Sunday, March 13 ~ Sambor Prei Kuk
Another long, but exhilarating day that included shopping for school supplies, a visit to the ancient temple grounds of Sambor Prei Kuk, a boat ride on Tonlé Sap Lake to view the floating village, a school visit, followed by a ride on an oxcart to view sunset over the rice fields, and a home stay.
On the road at 8:00, our first stop was to pick up something for each of us to give the kids at the school later in the day. Tim and I chose puzzles, but some other items included pens, pencils, writing tablets, colored pencils, pencil sharpeners, soccer ball, other balls, hula hoop, and charts that showed pictures with English translations.
But we had a few stops to make along the way before arriving at the school.
Tonlé Sap Lake
“The largest freshwater lake in Southeast Asia, that contains an exceptional large variety of interconnected eco-regions with a high degree of biodiversity … was designated as a UNESCO biosphere reserve in 1997.” ~ Wikipedia
The size and appearance varies dramatically depending on whether or not one visits during the rainy or dry season. It is now nearing the end of the dry season and the lake appears to be little more than a mud puddle. Boats are sitting high and dry and stilt houses are far from the water’s edge.
Loaded onto two small boats, we spent about an hour on the water, simply observing.
This video clip I found on YouTube will show you what it is like during the wet season.
Even with the extremely low water levels, I was mesmerized. The water itself however is most uninviting. Used as a collector of sewage, to bathe in, catch fish for dinner, do your laundry and travel on, it is multi purpose and the lifeblood of the community. With a shortened rainy season (perhaps due to global warming), this village may die a slow death as the local food supply vanishes.
Continuing on our journey, we briefly stopped to look at the thousand-year old Kompong Krei Bridge (aka Spean Preah Toeus), dating from around 1181-1220.
A local market place to pick up some fruits and vegetables to take for our home visit.
Older than the temples at Angkor Wat, this smaller, lesser known site has been placed on a tentative list for UNESCO World Heritage Sites. Also a bit disturbing, the area has been mined and could still contain unexploded ordnance. Although neither our Intrepid guide nor the local guide mentioned it, I reminded Tim to remain on the paths!
There are 80 children currently attending the “school”. Very similar to rural education we have experienced in Guatemala, where one teacher gathers the kids together beneath a tree.

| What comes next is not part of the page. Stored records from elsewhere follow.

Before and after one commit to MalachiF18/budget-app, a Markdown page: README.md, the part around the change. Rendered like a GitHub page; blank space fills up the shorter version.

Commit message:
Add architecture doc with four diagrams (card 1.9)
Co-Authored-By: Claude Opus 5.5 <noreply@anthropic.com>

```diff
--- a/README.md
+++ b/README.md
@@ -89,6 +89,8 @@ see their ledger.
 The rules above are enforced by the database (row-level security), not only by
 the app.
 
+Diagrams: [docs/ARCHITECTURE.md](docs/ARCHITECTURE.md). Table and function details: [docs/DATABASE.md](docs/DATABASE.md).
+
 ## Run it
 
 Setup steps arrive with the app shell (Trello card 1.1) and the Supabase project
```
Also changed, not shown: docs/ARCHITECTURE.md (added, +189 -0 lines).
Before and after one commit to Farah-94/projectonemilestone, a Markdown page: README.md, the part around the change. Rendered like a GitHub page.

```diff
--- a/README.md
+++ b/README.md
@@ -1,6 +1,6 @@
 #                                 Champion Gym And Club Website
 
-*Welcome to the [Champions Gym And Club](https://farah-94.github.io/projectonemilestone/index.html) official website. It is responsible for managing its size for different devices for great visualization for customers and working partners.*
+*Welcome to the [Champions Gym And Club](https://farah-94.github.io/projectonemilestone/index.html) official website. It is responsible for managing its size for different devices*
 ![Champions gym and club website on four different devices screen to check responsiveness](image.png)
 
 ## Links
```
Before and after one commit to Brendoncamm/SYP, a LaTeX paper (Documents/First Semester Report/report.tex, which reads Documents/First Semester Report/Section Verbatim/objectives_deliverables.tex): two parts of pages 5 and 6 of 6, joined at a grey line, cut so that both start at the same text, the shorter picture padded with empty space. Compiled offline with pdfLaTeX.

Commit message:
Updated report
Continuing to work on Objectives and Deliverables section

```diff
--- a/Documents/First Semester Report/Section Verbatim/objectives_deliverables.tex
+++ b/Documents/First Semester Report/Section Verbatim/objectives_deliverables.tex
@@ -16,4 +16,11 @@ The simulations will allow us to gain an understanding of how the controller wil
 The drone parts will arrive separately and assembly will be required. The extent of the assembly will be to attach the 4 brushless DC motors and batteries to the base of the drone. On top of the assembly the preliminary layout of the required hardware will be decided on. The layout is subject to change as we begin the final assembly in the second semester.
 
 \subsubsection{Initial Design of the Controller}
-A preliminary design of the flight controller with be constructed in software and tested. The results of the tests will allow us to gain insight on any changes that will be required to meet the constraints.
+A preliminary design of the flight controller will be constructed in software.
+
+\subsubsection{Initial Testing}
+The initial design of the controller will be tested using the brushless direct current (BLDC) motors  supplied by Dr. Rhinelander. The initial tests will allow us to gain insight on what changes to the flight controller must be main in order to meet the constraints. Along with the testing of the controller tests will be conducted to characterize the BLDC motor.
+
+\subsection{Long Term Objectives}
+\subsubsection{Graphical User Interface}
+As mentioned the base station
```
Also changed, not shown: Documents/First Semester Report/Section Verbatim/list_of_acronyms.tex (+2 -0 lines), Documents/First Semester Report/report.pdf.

We arrive on a Sunday, but still a large number of children gather to sing for us and practice their English.
Ox cart ride
Two people per cart, we bounce along a dusty road, pass water buffalo grazing in harvested rice fields and arrive at the side of an almost dry pond in time for sunset.
Our adventures for the day were not over, as this was our night for a “home stay” where we stayed with a local Cambodian family. I decided to write a separate post to describe what that was like.
GRATITUDE MOMENT: Today I am grateful for leaders who care deeply for the future of their community. Our guide today was the local teacher who is giving eighty children a start for a brighter future. He also organized our ox cart ride and home stay to give us an authentic experience with a Cambodian farmer family.